═══ SOURCE DATA ═══
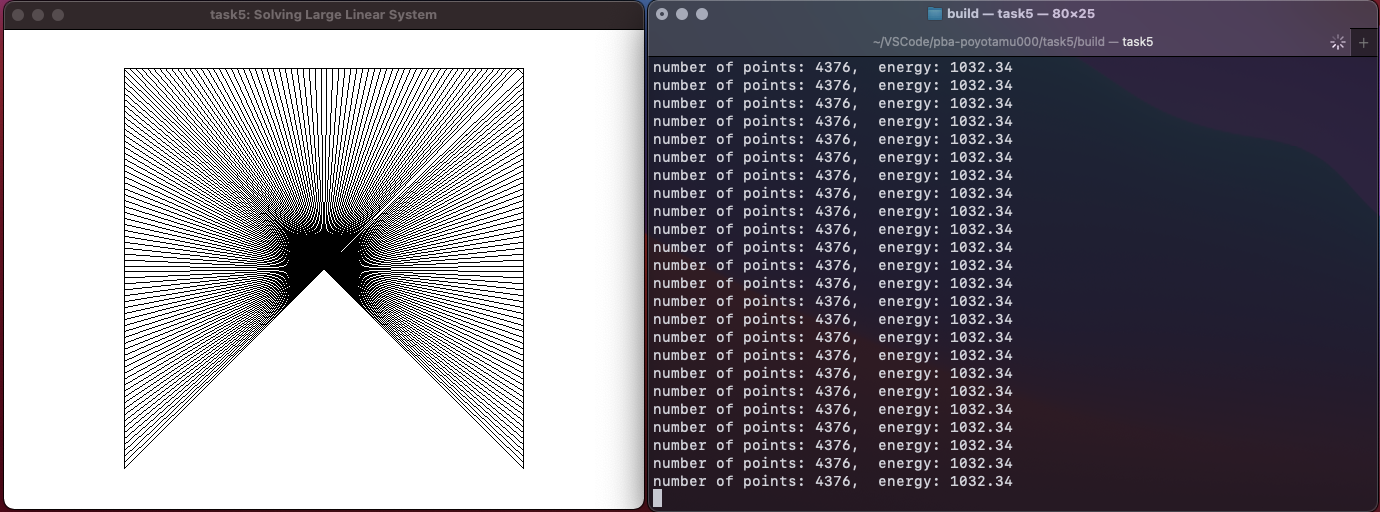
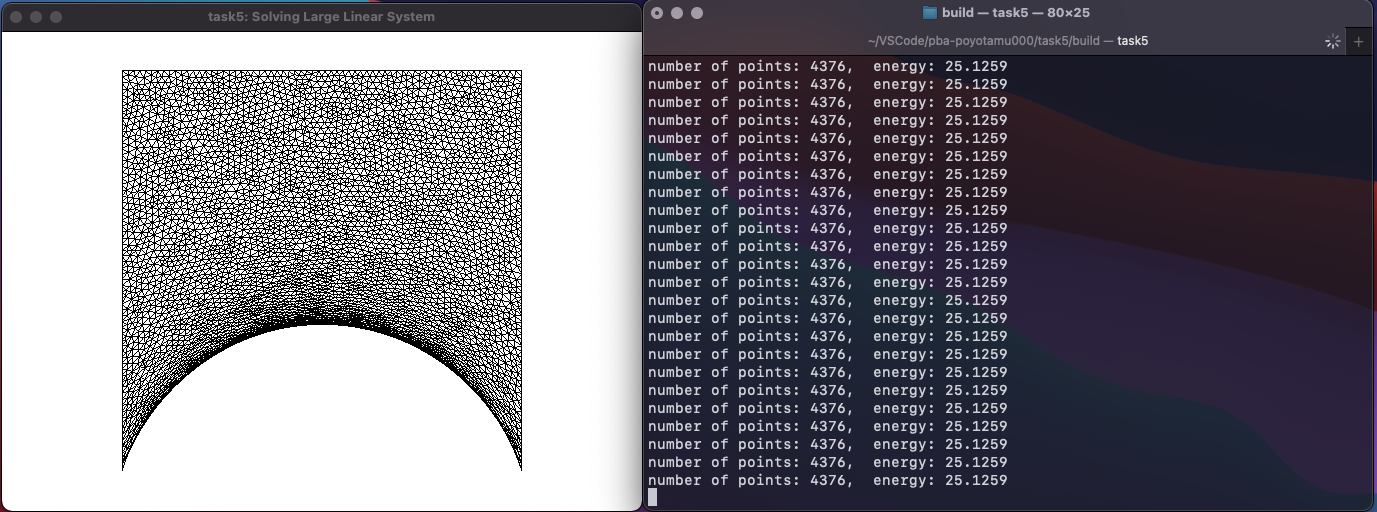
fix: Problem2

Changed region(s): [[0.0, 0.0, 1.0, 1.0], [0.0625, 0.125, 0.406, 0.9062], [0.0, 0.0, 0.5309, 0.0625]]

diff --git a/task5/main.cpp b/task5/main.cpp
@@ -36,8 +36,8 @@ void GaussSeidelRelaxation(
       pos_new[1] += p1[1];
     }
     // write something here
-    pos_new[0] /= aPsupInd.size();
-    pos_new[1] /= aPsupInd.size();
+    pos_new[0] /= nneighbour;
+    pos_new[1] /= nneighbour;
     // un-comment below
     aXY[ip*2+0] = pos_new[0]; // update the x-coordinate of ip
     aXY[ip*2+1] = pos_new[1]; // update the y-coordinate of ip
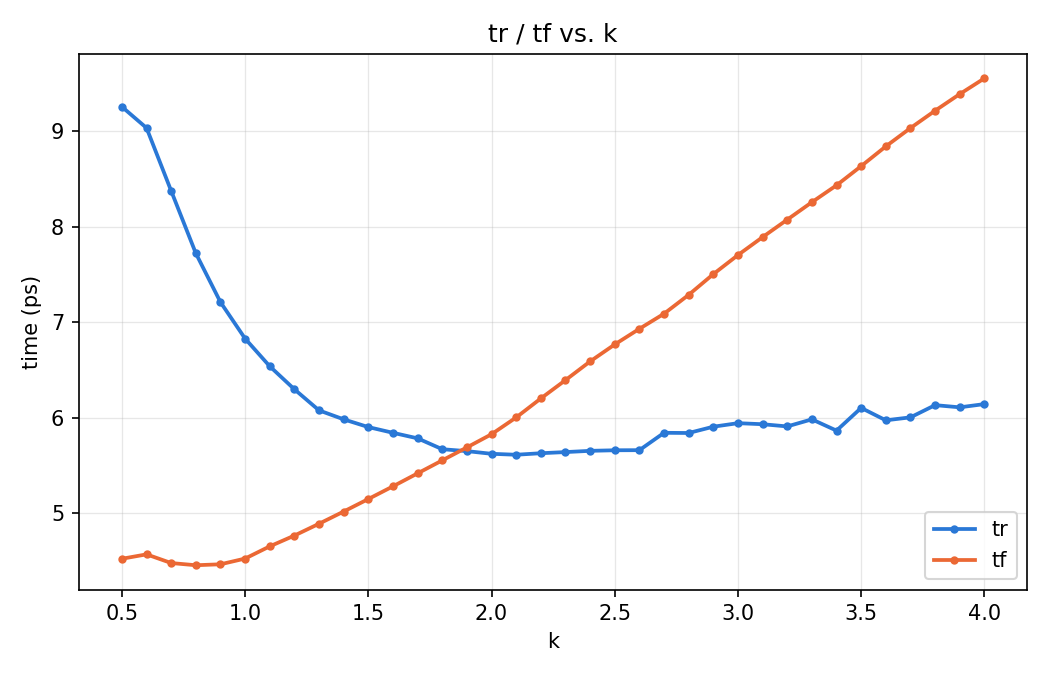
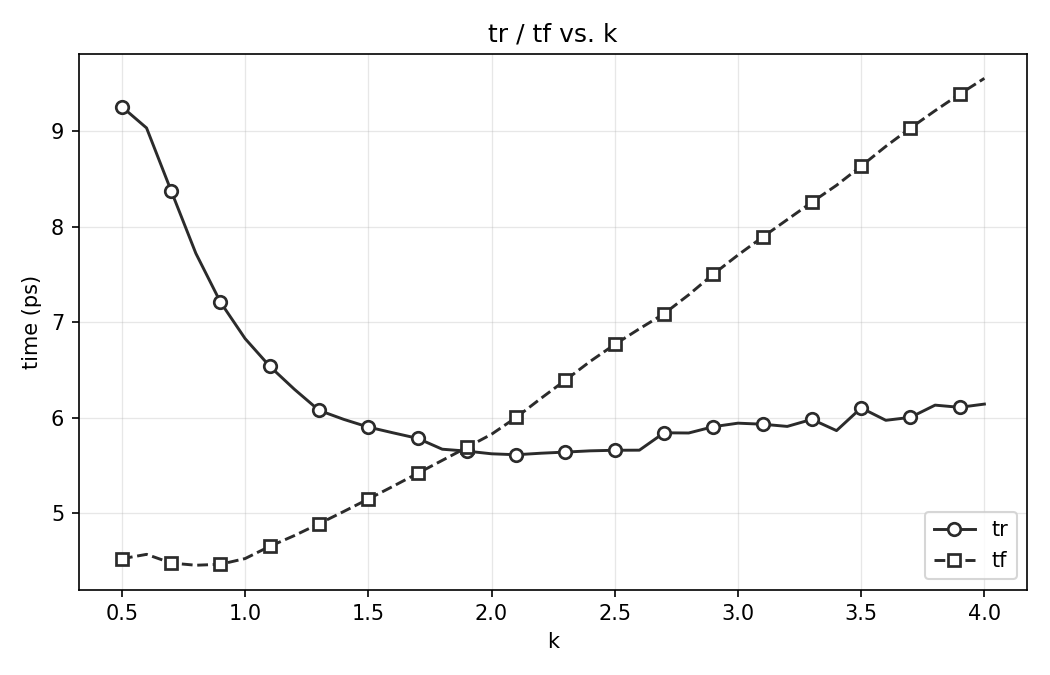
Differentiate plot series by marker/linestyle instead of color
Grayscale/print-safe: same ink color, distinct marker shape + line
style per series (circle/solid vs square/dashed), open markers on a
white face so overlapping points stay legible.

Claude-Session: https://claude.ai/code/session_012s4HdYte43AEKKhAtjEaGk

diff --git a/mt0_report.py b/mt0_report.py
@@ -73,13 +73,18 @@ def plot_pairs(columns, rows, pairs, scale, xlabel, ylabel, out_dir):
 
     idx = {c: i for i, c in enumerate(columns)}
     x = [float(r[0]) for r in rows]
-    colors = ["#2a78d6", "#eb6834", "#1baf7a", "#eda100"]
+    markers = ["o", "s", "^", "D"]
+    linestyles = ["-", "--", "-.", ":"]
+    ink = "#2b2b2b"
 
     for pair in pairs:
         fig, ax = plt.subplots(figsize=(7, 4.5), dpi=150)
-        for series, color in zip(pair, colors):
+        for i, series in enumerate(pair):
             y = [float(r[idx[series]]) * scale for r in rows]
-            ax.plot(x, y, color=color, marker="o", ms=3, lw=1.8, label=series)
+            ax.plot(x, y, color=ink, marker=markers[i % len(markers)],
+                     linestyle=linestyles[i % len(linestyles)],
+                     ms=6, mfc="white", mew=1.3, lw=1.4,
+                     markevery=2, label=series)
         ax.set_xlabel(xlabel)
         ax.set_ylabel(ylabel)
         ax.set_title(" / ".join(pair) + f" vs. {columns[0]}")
═══
• _YOUR TASK_
Lines of the listing above that contain the word "columns" must all be copied.

• _OUTPUT FOR THIS EXERCISE_
@@ -73,13 +73,18 @@ def plot_pairs(columns, rows, pairs, scale, xlabel, ylabel, out_dir):
     idx = {c: i for i, c in enumerate(columns)}
         ax.set_title(" / ".join(pair) + f" vs. {columns[0]}")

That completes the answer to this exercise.